HANFORD — Police arrested a juvenile Tuesday following a social media post that suggested “armed” clowns would visit three Hanford schools later this week.
The arrest comes amid nationwide reports of dangerous clowns and the growing popularity of creepy clown costumes for Halloween.
An Instagram user called “josheytheclown” posted the apparent threat Monday with an all-black screen and the following caption:
“We are going to go to 3 schools this Thursday, JFK, west, then east. We WILL be armed, so don’t attempt nothing. We are anonymous, you don’t know us. Since ppl be asking for balloons, we will be giving away balloons.”
The Hanford Police Department said police began receiving calls about the post around 8 p.m. Monday. Many of the calls were from people fearing for their own safety or for the safety of their children who attend John F. Kennedy Junior High School, Hanford West High School or Hanford High School.
Police notified the school districts and sent extra officers to the affected school sites to patrol in and around the facilities.
By Tuesday afternoon, officers arrested a juvenile believed to be responsible for the threat. Police said the juvenile admitted to creating the “josheytheclown” account and posting the threat on Instagram. The suspect was booked into the Kings County Juvenile Center on suspicion of making criminal threats.
Capt. Karl Anderson attributed the fast resolution to citizens who reported the threat promptly.
“I am proud of the sense of ownership our citizens have in our community and their willingness to come forward and work with law enforcement to keep our community safe,” Anderson said in a statement.
Police withheld the suspect's name and age. The “josheytheclown” Instagram account was disabled to prevent further posts.
William Fishbough, superintendent of the Hanford Joint Union High School District, issued a statement earlier in the day Tuesday to inform parents and students about the post. Fishbough said the district did not believe the post was a “credible threat,” but was taking precautionary measures.
“While we are hopeful that these local ‘creepy clown’ posts were not created by HJUHSD students,” Fishbough said in a statement, “we also want to remind students and families that making social media posts that threaten any school or student is considered a terrorist threat, which is punishable by law and could result in expulsion.”
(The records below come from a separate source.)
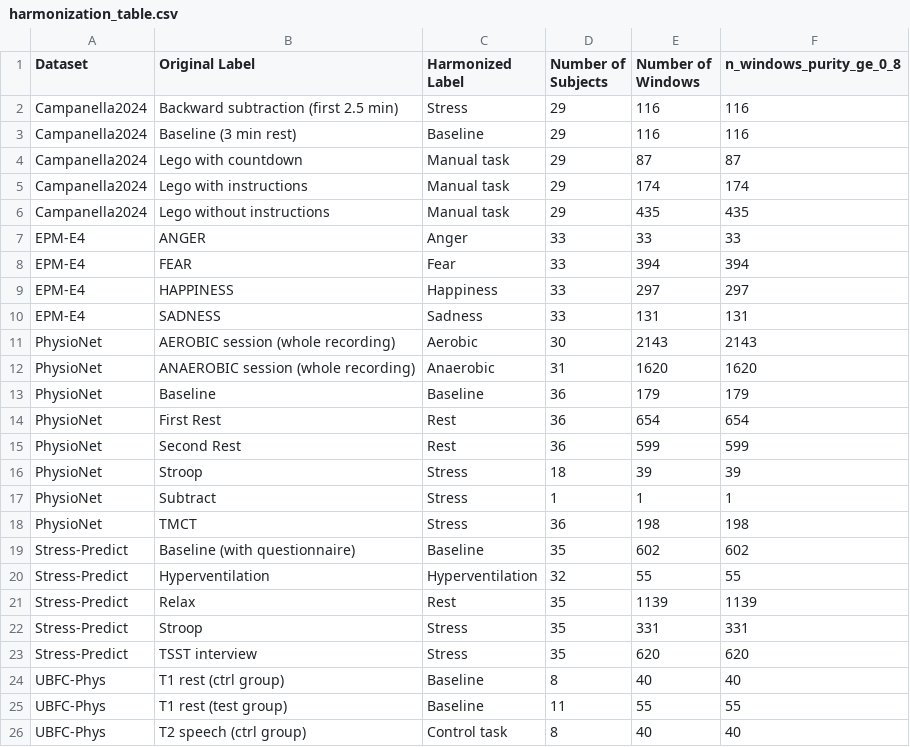
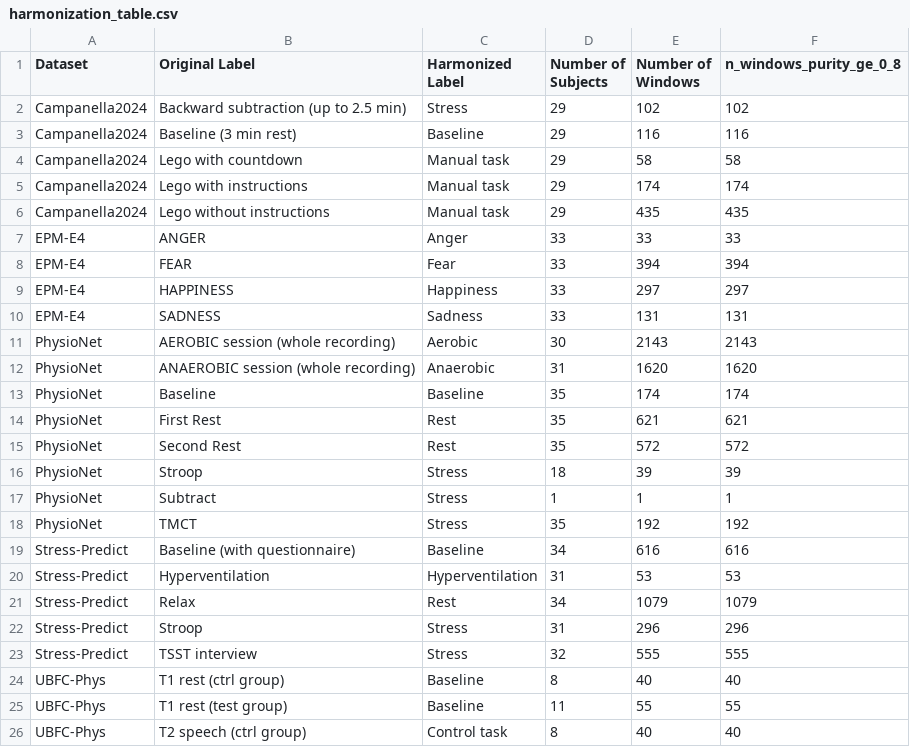
Before and after one commit to ALVAROI12/smartwatch-stress-detection, a CSV file: outputs/tables/jbhi_v2/harmonization_table.csv, drawn as a sheet; only a part is shown.

```diff
--- a/outputs/tables/jbhi_v2/harmonization_table.csv
+++ b/outputs/tables/jbhi_v2/harmonization_table.csv
@@ -1,5 +1,5 @@
 Dataset,Original Label,Harmonized Label,Number of Subjects,Number of Windows,n_windows_purity_ge_0_8
-Campanella2024,Backward subtraction (first 2.5 min),Stress,29,116,116
+Campanella2024,Backward subtraction (up to 2.5 min),Stress,29,102,102
 Campanella2024,Baseline (3 min rest),Baseline,29,116,116
-Campanella2024,Lego with countdown,Manual task,29,87,87
+Campanella2024,Lego with countdown,Manual task,29,58,58
 Campanella2024,Lego with instructions,Manual task,29,174,174
@@ -12,13 +12,13 @@ PhysioNet,AEROBIC session (whole recording),Aerobic,30,2143,2143
 PhysioNet,ANAEROBIC session (whole recording),Anaerobic,31,1620,1620
-PhysioNet,Baseline,Baseline,36,179,179
-PhysioNet,First Rest,Rest,36,654,654
-PhysioNet,Second Rest,Rest,36,599,599
+PhysioNet,Baseline,Baseline,35,174,174
+PhysioNet,First Rest,Rest,35,621,621
+PhysioNet,Second Rest,Rest,35,572,572
 PhysioNet,Stroop,Stress,18,39,39
 PhysioNet,Subtract,Stress,1,1,1
-PhysioNet,TMCT,Stress,36,198,198
-Stress-Predict,Baseline (with questionnaire),Baseline,35,602,602
-Stress-Predict,Hyperventilation,Hyperventilation,32,55,55
-Stress-Predict,Relax,Rest,35,1139,1139
-Stress-Predict,Stroop,Stress,35,331,331
-Stress-Predict,TSST interview,Stress,35,620,620
+PhysioNet,TMCT,Stress,35,192,192
+Stress-Predict,Baseline (with questionnaire),Baseline,34,616,616
+Stress-Predict,Hyperventilation,Hyperventilation,31,53,53
+Stress-Predict,Relax,Rest,34,1079,1079
+Stress-Predict,Stroop,Stress,31,296,296
+Stress-Predict,TSST interview,Stress,32,555,555
 UBFC-Phys,T1 rest (ctrl group),Baseline,8,40,40
```
Also changed, not shown: outputs/tables/jbhi_v2/cross_dataset_shared_labels.csv, outputs/tables/jbhi_v2/leakage_check.csv, 4 other files.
Clown sightings have popped up all over the country during the past month, including a few in Hanford.
Other posts on Instagram over the past few weeks have reported clown sightings around the city. A user called “hanford_clowns_” shows a photo of a clown at Freedom Park standing behind a tree holding what appears to be a knife. Another user called “hanford_killer_clown” posted a photo of a scary clown sitting on a swing with the caption “Clown spotted at hidden valley park.”
Lt. George Hernandez said police received a report of a clown at a Sierra Pacific High School sporting event earlier this month. A school resource officer investigated and ultimately let the clown stay at the game.
“The guy wasn’t doing anything wrong,” Hernandez said.
Police have also received reported clown sightings on 12th Avenue. The Spooky Halloween Super Store has a costumed employee who stands at 12th Avenue and Lacey Boulevard to advertise the business. Those costumes have included a clown, a chimpanzee and Michael Myers from the “Halloween” slasher movies.
Halloween City is also using a scary clown to drum up business for its store at 11th Avenue and Fifth Street. Store manager Jessica Algara said the recent clown scares around the country haven’t hurt sales of creepy clown masks, costumes and decorations.
“That’s actually what people are coming to get the most,” Algara said.
Algara said the growing interest might be tied to the widespread social media buzz about killer clowns. Some large retailers have responded to reports of clown-related threats by pulling creepy clown masks from shelves. Target announced this week that it had begun removing such items from its stores last week.
Algara said another popular costume choice this year is DC Comics villain Harley Quinn, who often appears as an accomplice to Batman’s evil clown nemesis, The Joker. Girls of all ages have been snatching up those costumes.
"Everyone wants to be Harley Quinn," Algara said.